Supernovae are powerful explosions which mark the end of a star’s life. The type of supernova seen in these images, known as a Type Ia supernova, originate from a white dwarf in a close binary system accreting material from its companion star. If the white dwarf reaches a critical mass (1.44 times the mass of our Sun), its core becomes hot enough to ignite carbon fusion, triggering a thermonuclear runaway process that fuses large amounts of oxygen and carbon together in a matter of seconds. The energy released tears the star apart in a violent explosion, ejecting matter at speeds up to 6% the speed of light and emitting huge amounts of radiation. Type Ia supernovae consistently reach a peak brightness of 5 billion times brighter than our Sun before fading over time.
Because supernovae of this type produce this fixed brightness, they are useful tools for astronomers, known as ‘standard candles’, which act as cosmic tape measures. Knowing the actual brightness of the supernova and observing its apparent brightness in the sky, astronomers can calculate the distance to these grand spectacles and therefore their galaxies. Riess and his team combined the distance measurements from the supernovae with distances calculated using variable stars known as Cepheid variables. Cepheid variables pulsate in size, causing periodic changes in brightness. As this period is directly related to the star’s brightness, astronomers can calculate the distance to them: allowing them to act as another standard candle in the cosmic distance ladder.

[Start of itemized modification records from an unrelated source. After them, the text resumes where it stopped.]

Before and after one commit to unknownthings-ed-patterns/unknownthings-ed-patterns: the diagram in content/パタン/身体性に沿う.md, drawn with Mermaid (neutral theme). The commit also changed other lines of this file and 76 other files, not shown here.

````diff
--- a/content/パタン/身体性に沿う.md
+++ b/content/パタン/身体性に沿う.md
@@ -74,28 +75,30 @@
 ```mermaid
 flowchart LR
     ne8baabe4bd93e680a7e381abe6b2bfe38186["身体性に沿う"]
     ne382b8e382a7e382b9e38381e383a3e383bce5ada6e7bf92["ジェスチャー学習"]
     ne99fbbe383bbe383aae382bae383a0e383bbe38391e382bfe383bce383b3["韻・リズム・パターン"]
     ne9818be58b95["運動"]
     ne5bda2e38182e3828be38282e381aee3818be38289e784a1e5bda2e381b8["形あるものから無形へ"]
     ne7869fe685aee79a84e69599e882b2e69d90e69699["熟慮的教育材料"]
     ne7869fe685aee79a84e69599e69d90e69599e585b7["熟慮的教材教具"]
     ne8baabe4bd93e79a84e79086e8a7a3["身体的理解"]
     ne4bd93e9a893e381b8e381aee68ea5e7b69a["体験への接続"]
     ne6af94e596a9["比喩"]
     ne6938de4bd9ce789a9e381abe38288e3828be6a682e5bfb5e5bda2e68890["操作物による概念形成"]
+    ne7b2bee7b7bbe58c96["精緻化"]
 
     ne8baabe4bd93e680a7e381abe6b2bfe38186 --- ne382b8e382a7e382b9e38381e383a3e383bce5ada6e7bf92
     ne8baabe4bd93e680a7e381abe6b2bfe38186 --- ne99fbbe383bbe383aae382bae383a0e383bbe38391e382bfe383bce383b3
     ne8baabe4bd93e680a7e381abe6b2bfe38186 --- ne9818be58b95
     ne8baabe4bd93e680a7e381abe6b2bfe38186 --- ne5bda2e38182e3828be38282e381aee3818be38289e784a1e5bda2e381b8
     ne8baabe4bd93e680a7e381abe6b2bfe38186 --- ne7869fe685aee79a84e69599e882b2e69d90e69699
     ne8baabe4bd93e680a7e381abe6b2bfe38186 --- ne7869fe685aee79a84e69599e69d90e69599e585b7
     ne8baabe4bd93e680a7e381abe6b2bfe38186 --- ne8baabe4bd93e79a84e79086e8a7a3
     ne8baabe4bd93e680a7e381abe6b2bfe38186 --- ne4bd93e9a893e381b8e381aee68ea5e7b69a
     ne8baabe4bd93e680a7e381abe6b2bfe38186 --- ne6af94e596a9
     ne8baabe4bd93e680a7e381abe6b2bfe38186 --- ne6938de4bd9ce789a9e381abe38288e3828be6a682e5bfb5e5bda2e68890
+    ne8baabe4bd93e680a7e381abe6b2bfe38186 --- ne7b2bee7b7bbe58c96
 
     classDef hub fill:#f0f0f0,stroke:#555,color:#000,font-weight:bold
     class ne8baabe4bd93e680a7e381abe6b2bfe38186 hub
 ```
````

A supermassive black hole is also known to be lurking at the centre of NGC 2525. Nearly every galaxy contains a supermassive black hole, which can range in mass from hundreds of thousands to billions of times the mass of the Sun.